Stevens was "promising to the choir" in remarks to the American Cable Association, which represents just the type of operators whose costs he wants to control. Stevens said he thought that the small and rural cable operators are being charged 30%-50% more their programming.
Without committing himself to changing the rules, Stevens pledged to hold a hearing on retransmission consent this year.
The rules, created as an alternative to must carry, allow broadcast networks that also own cable programming to either demand cash for carriage of their TV stations or to insist that operators also carry their cable channels as part of the deal.
Commenting on the original retrans rule, Stevens said "We were trying to help the over-the-air broadcasters. We weren't trying to arm owners of content."
Stevens continued to equivocate on how he will push to clean up cable programming.
Stevens has suggested applying broadcast indecency rules to cable, then promoted mandating a family tier as another way to go. Monday he said he is now learning that even that may not be economically possible, but "we ought to come as close to it as we can."
Asked for clarification by reporters later, Stevens said there may not be a need for rules at all and that he would press the industry to come up with a voluntary tiering approach on its own.

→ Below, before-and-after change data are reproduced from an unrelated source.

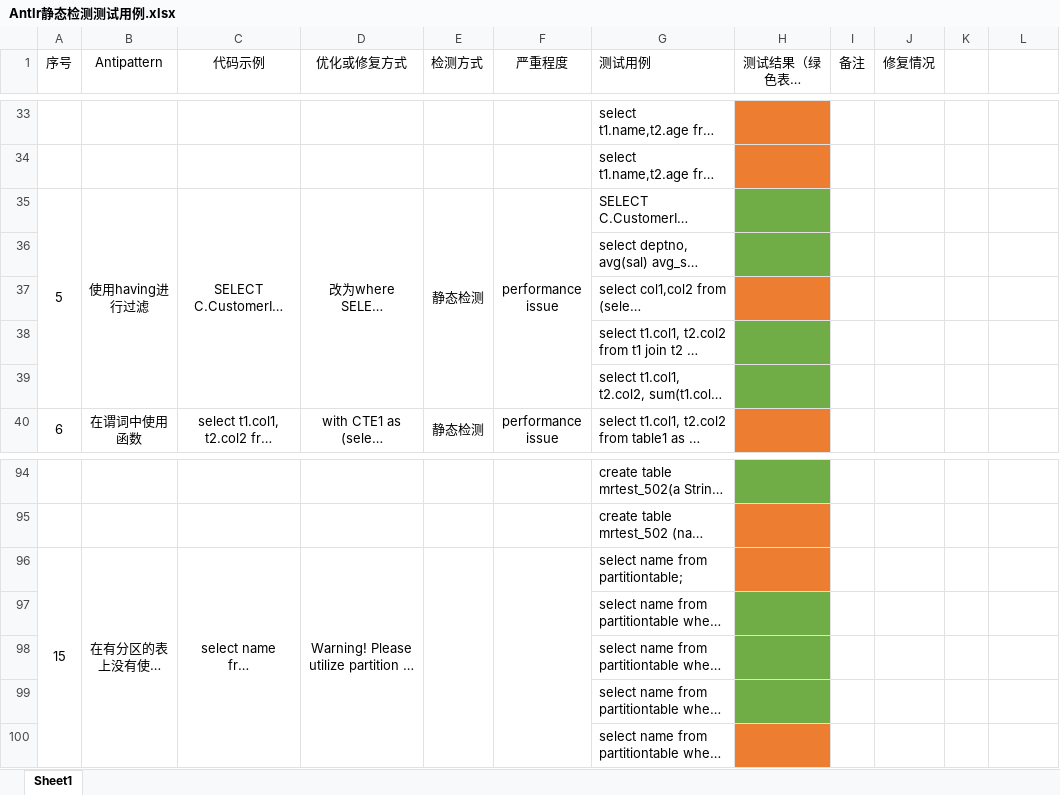
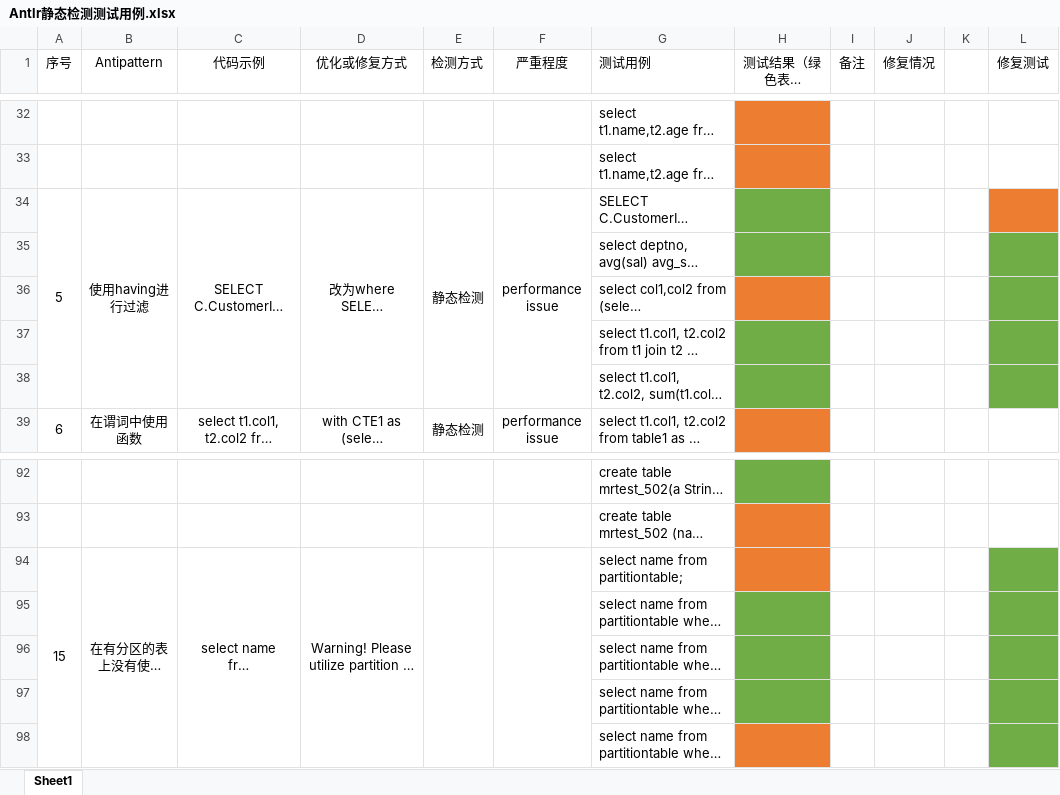
Before and after one commit to RedSmallPanda/DetectionAndFixOfHiveQLAntiPattern, an Excel workbook: docs/Antlr静态检测测试用例.xlsx, sheet Sheet1, drawn as a sheet; only a part is shown, gaps mark what is left out; long unchanged cells end in …; values as stored, in another font and other column widths than the file's, no borders; addresses are those after the commit; the diff covers the shown part only; the diff names each change by its address in the sheet, - before the commit and + after, or states it on an @@ line.

```diff
--- a/docs/Antlr静态检测测试用例.xlsx (sheet Sheet1)
+++ b/docs/Antlr静态检测测试用例.xlsx (sheet Sheet1)
-L1: (empty)
+L1: 修复测试
-L34 fill: none
+L34 fill: #ED7D31
-L35:L38 fill: none
+L35:L38 fill: #70AD47
-L94:L98 fill: none
+L94:L98 fill: #70AD47
```
Also changed, not shown: 1 added row, 3 removed rows and cell formats elsewhere in this sheet, 1 other file.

Stevens continued to say he believes a DTV deadline bill and telecom revamp legislation can pass this year. "I think we're going to have a good year for communications in Congress," he said.